===== Study material =====
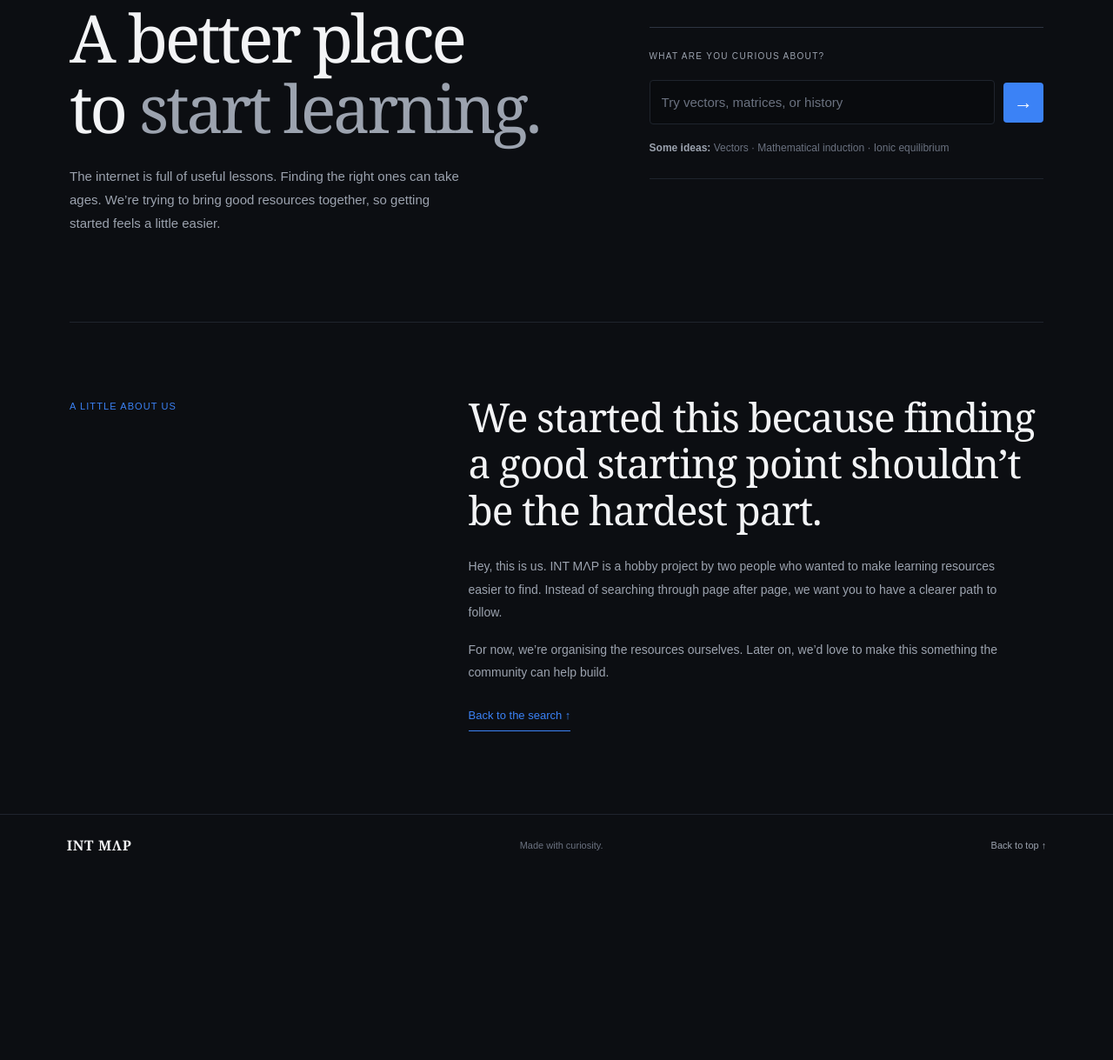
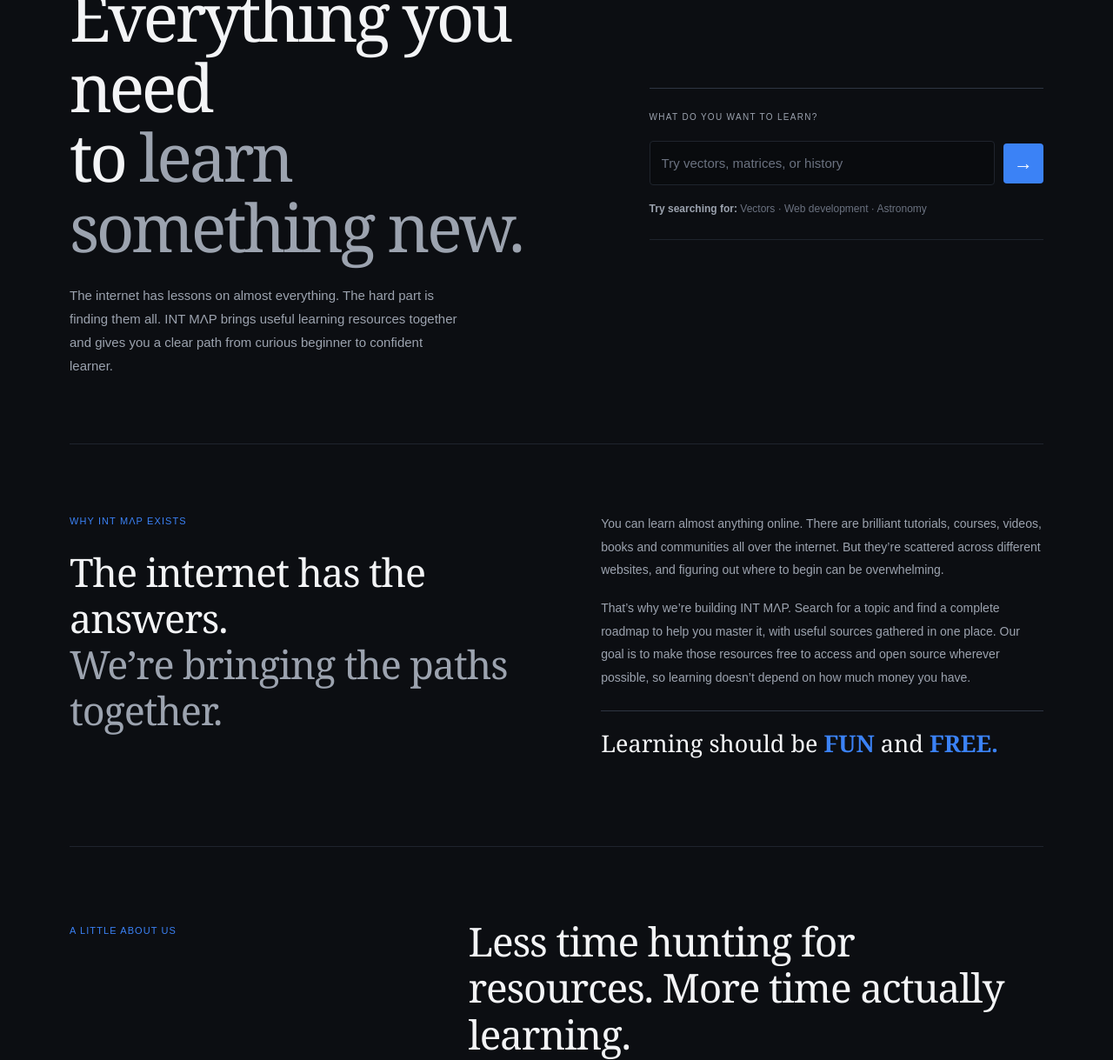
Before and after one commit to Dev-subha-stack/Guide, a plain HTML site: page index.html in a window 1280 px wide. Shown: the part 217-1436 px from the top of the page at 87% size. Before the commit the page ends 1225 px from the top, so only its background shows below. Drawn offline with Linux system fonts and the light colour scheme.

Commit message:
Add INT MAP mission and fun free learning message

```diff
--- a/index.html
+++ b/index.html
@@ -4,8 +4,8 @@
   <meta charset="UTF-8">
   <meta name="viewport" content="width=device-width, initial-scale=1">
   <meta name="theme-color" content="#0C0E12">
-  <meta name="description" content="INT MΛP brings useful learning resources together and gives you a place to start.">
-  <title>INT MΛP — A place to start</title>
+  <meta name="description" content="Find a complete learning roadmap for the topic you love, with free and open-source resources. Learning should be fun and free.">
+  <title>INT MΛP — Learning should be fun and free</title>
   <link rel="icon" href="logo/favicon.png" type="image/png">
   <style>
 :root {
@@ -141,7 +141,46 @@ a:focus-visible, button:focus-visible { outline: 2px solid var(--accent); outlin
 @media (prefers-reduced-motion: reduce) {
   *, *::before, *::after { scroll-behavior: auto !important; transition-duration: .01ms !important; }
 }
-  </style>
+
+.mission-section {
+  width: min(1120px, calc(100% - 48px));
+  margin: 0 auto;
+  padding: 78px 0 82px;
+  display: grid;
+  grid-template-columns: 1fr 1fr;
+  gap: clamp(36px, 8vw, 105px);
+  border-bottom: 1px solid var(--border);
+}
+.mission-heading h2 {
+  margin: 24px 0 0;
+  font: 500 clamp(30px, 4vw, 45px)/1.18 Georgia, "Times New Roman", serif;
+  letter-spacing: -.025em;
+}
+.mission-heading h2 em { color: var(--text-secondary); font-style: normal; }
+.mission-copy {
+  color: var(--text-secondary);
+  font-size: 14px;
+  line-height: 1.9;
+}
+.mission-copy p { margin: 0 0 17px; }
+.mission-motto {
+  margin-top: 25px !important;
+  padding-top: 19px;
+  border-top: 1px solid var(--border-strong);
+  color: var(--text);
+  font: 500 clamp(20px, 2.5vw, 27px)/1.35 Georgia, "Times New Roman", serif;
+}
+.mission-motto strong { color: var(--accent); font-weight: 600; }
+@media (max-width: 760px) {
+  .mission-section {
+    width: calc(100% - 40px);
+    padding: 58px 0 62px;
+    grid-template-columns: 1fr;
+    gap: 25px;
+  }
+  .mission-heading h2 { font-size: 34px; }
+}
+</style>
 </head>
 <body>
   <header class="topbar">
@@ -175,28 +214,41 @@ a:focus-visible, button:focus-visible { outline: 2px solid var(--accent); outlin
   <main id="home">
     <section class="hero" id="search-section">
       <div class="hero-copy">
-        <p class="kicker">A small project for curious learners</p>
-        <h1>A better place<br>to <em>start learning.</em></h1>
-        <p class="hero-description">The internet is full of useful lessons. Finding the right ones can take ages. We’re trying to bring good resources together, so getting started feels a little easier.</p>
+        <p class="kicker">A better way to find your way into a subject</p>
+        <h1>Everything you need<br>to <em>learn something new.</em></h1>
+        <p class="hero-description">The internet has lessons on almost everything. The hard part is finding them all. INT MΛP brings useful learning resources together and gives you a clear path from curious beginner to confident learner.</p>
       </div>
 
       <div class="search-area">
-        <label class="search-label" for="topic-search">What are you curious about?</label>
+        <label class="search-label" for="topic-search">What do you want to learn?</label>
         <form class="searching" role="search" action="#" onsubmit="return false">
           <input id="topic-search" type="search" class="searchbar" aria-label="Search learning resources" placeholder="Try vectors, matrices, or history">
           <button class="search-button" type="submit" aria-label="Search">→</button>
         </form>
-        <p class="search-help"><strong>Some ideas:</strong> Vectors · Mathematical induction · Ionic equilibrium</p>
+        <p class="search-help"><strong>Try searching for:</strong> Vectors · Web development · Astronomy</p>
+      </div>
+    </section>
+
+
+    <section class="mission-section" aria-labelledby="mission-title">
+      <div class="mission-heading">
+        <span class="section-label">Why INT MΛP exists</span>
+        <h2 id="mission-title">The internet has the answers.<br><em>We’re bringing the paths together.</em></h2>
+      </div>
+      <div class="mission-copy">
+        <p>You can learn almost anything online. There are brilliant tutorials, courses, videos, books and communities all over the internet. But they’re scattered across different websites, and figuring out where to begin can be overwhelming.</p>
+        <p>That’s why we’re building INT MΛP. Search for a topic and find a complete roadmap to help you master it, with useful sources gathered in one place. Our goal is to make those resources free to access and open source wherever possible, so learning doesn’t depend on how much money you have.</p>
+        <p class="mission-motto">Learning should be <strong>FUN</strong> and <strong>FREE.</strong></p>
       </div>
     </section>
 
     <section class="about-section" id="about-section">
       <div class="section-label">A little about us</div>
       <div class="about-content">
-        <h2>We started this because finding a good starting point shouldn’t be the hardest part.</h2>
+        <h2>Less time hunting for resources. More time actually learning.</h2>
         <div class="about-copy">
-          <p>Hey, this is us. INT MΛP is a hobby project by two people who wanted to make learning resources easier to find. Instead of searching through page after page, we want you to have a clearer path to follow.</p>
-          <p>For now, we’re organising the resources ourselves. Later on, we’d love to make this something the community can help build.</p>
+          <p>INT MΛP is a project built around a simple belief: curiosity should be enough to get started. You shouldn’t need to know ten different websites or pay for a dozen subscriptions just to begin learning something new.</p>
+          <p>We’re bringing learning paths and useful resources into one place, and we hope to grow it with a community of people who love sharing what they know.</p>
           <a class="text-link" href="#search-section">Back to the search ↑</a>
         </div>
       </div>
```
=====
===== Study material =====
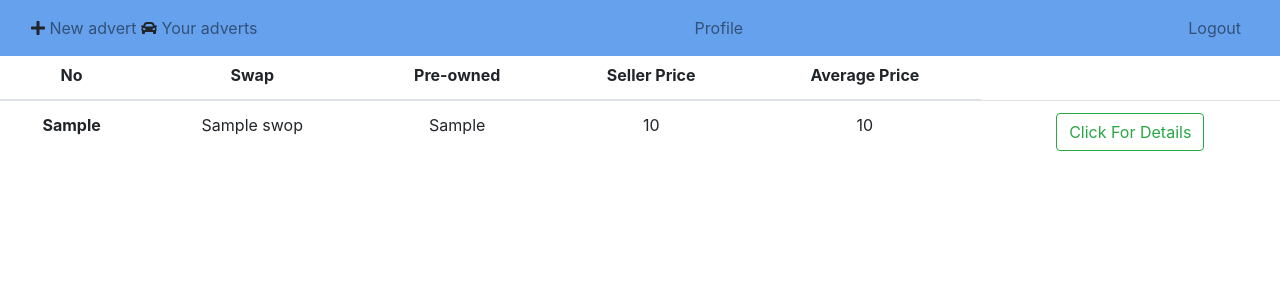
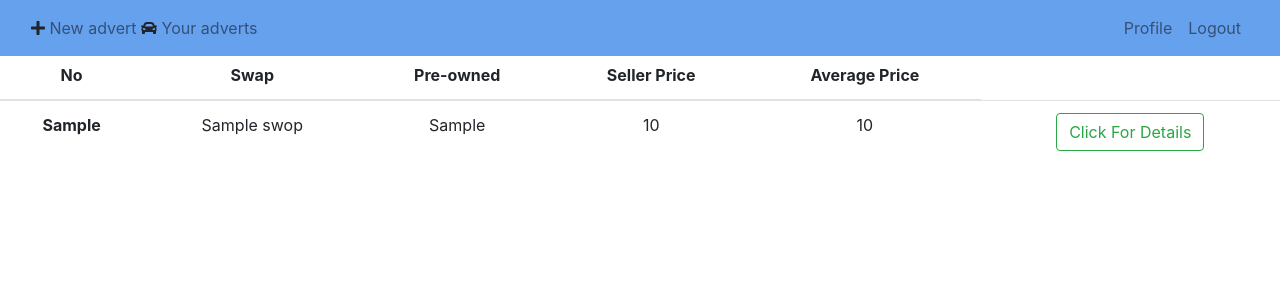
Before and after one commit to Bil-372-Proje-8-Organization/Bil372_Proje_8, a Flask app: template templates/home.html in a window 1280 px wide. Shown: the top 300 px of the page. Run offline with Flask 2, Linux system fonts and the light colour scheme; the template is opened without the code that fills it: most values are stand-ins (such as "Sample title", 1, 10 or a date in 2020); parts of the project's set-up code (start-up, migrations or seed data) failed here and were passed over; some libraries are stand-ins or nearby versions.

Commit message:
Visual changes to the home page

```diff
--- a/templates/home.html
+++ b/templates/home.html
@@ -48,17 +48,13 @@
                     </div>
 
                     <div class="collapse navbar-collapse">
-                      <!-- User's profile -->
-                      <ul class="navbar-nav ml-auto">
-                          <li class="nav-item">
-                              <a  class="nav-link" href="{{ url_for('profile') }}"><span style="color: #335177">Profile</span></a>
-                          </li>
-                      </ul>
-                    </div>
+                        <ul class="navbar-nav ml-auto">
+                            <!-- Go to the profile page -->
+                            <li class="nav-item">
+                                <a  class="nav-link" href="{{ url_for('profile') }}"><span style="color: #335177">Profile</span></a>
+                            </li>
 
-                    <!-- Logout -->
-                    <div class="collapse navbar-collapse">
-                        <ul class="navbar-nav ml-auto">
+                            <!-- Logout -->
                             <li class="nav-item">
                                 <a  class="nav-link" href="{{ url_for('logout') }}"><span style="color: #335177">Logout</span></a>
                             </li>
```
=====
Show each line of the listing that holds the string "index".

*Exercise output*.
Before and after one commit to Dev-subha-stack/Guide, a plain HTML site: page index.html in a window 1280 px wide. Shown: the part 217-1436 px from the top of the page at 87% size. Before the commit the page ends 1225 px from the top, so only its background shows below. Drawn offline with Linux system fonts and the light colour scheme.
--- a/index.html
+++ b/index.html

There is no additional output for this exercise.